◆ Entries shown ◆

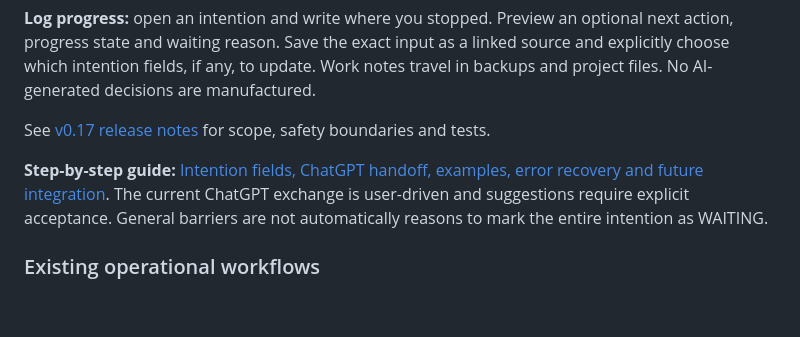
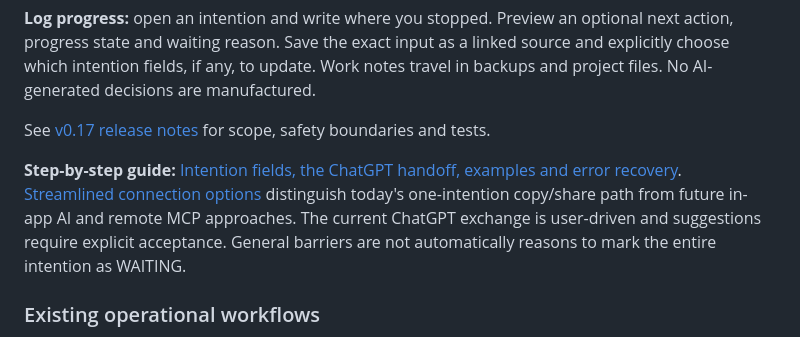
Before and after one commit to exemptus9/artificial-continuity, a Markdown page: README.md, the part around the change. GitHub-like rendering; blank space fills up the shorter version.

Commit message:
Link manual guide and future ChatGPT integration design

```diff
--- a/README.md
+++ b/README.md
@@ -31,7 +31,7 @@ See [family architecture](docs/FAMILY_ARCHITECTURE.md), [migration](docs/FAMILY_
 
 See [v0.17 release notes](docs/V0_17_RELEASE.md) for scope, safety boundaries and tests.
 
-**Step-by-step guide:** [Intention fields, ChatGPT handoff, examples, error recovery and future integration](docs/INTENTIONS_AND_CHATGPT_BRIDGE.md). The current ChatGPT exchange is user-driven and suggestions require explicit acceptance. General barriers are not automatically reasons to mark the entire intention as WAITING.
+**Step-by-step guide:** [Intention fields, the ChatGPT handoff, examples and error recovery](docs/INTENTIONS_AND_CHATGPT_BRIDGE.md). [Streamlined connection options](docs/CHATGPT_INTEGRATION_PATH.md) distinguish today's one-intention copy/share path from future in-app AI and remote MCP approaches. The current ChatGPT exchange is user-driven and suggestions require explicit acceptance. General barriers are not automatically reasons to mark the entire intention as WAITING.
 
 ### Existing operational workflows
 
```
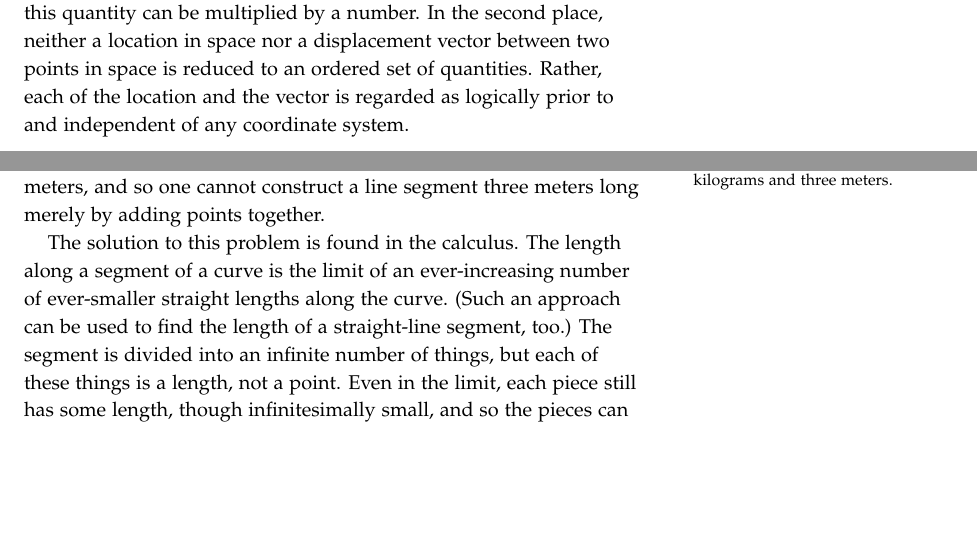
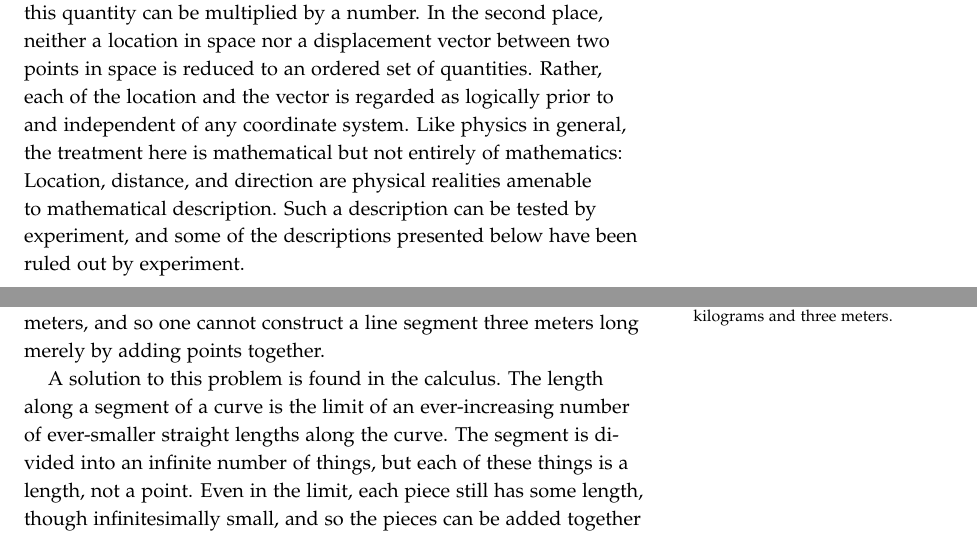
Before and after one commit to tevaughan/coordinate-systems, a LaTeX book (coordsys.tex, which reads front-matter.tex): two parts of pages 9 and 11 of 22, joined at a grey line, cut so that both start at the same text, the shorter picture padded with empty space. Compiled offline with pdfLaTeX.

Commit message:
Improved text.

```diff
--- a/coordsys.tex
+++ b/coordsys.tex
@@ -32,13 +32,12 @@ kind different from that of the other quantity.\sidenote{%
 A point has no extent in meters, and so one cannot construct a line segment
 three meters long merely by adding points together.
 
-The solution to this problem is found in the calculus.  The length along a
+A solution to this problem is found in the calculus.  The length along a
 segment of a curve is the limit of an ever-increasing number of ever-smaller
-straight lengths along the curve.  (Such an approach can be used to find the
-length of a straight-line segment, too.)  The segment is divided into an
-infinite number of things, but each of these things is a length, not a point.
-Even in the limit, each piece still has some length, though infinitesimally
-small, and so the pieces can be added together to produce a finite length.
+straight lengths along the curve.  The segment is divided into an infinite
+number of things, but each of these things is a length, not a point.  Even in
+the limit, each piece still has some length, though infinitesimally small, and
+so the pieces can be added together to produce a finite length.
 
 Similarly, a surface must be composed of bits with area, and a space must be
 composed of bits with volume.
--- a/front-matter.tex
+++ b/front-matter.tex
@@ -80,4 +80,8 @@ non-numeric quantity.  Nevertheless, this quantity can be multiplied by a
 number.  In the second place, neither a location in space nor a displacement
 vector between two points in space is reduced to an ordered set of quantities.
 Rather, each of the location and the vector is regarded as logically prior to
-and independent of any coordinate system.
+and independent of any coordinate system.  Like physics in general, the
+treatment here is mathematical but not entirely of mathematics: Location,
+distance, and direction are physical realities amenable to mathematical
+description. Such a description can be tested by experiment, and some of the
+descriptions presented below have been ruled out by experiment.
```
Also changed, not shown: front-matter.tex (8 more changed lines).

◆ Exercise requirements ◆
An exact copy of every entry, pictures left out, is what to write here.

◆ Answer to this task ◆
Before and after one commit to exemptus9/artificial-continuity, a Markdown page: README.md, the part around the change. GitHub-like rendering; blank space fills up the shorter version.

Commit message:
Link manual guide and future ChatGPT integration design

```diff
--- a/README.md
+++ b/README.md
@@ -31,7 +31,7 @@ See [family architecture](docs/FAMILY_ARCHITECTURE.md), [migration](docs/FAMILY_
 
 See [v0.17 release notes](docs/V0_17_RELEASE.md) for scope, safety boundaries and tests.
 
-**Step-by-step guide:** [Intention fields, ChatGPT handoff, examples, error recovery and future integration](docs/INTENTIONS_AND_CHATGPT_BRIDGE.md). The current ChatGPT exchange is user-driven and suggestions require explicit acceptance. General barriers are not automatically reasons to mark the entire intention as WAITING.
+**Step-by-step guide:** [Intention fields, the ChatGPT handoff, examples and error recovery](docs/INTENTIONS_AND_CHATGPT_BRIDGE.md). [Streamlined connection options](docs/CHATGPT_INTEGRATION_PATH.md) distinguish today's one-intention copy/share path from future in-app AI and remote MCP approaches. The current ChatGPT exchange is user-driven and suggestions require explicit acceptance. General barriers are not automatically reasons to mark the entire intention as WAITING.
 
 ### Existing operational workflows
 
```
Before and after one commit to tevaughan/coordinate-systems, a LaTeX book (coordsys.tex, which reads front-matter.tex): two parts of pages 9 and 11 of 22, joined at a grey line, cut so that both start at the same text, the shorter picture padded with empty space. Compiled offline with pdfLaTeX.

Commit message:
Improved text.

```diff
--- a/coordsys.tex
+++ b/coordsys.tex
@@ -32,13 +32,12 @@ kind different from that of the other quantity.\sidenote{%
 A point has no extent in meters, and so one cannot construct a line segment
 three meters long merely by adding points together.
 
-The solution to this problem is found in the calculus.  The length along a
+A solution to this problem is found in the calculus.  The length along a
 segment of a curve is the limit of an ever-increasing number of ever-smaller
-straight lengths along the curve.  (Such an approach can be used to find the
-length of a straight-line segment, too.)  The segment is divided into an
-infinite number of things, but each of these things is a length, not a point.
-Even in the limit, each piece still has some length, though infinitesimally
-small, and so the pieces can be added together to produce a finite length.
+straight lengths along the curve.  The segment is divided into an infinite
+number of things, but each of these things is a length, not a point.  Even in
+the limit, each piece still has some length, though infinitesimally small, and
+so the pieces can be added together to produce a finite length.
 
 Similarly, a surface must be composed of bits with area, and a space must be
 composed of bits with volume.
--- a/front-matter.tex
+++ b/front-matter.tex
@@ -80,4 +80,8 @@ non-numeric quantity.  Nevertheless, this quantity can be multiplied by a
 number.  In the second place, neither a location in space nor a displacement
 vector between two points in space is reduced to an ordered set of quantities.
 Rather, each of the location and the vector is regarded as logically prior to
-and independent of any coordinate system.
+and independent of any coordinate system.  Like physics in general, the
+treatment here is mathematical but not entirely of mathematics: Location,
+distance, and direction are physical realities amenable to mathematical
+description. Such a description can be tested by experiment, and some of the
+descriptions presented below have been ruled out by experiment.
```
Also changed, not shown: front-matter.tex (8 more changed lines).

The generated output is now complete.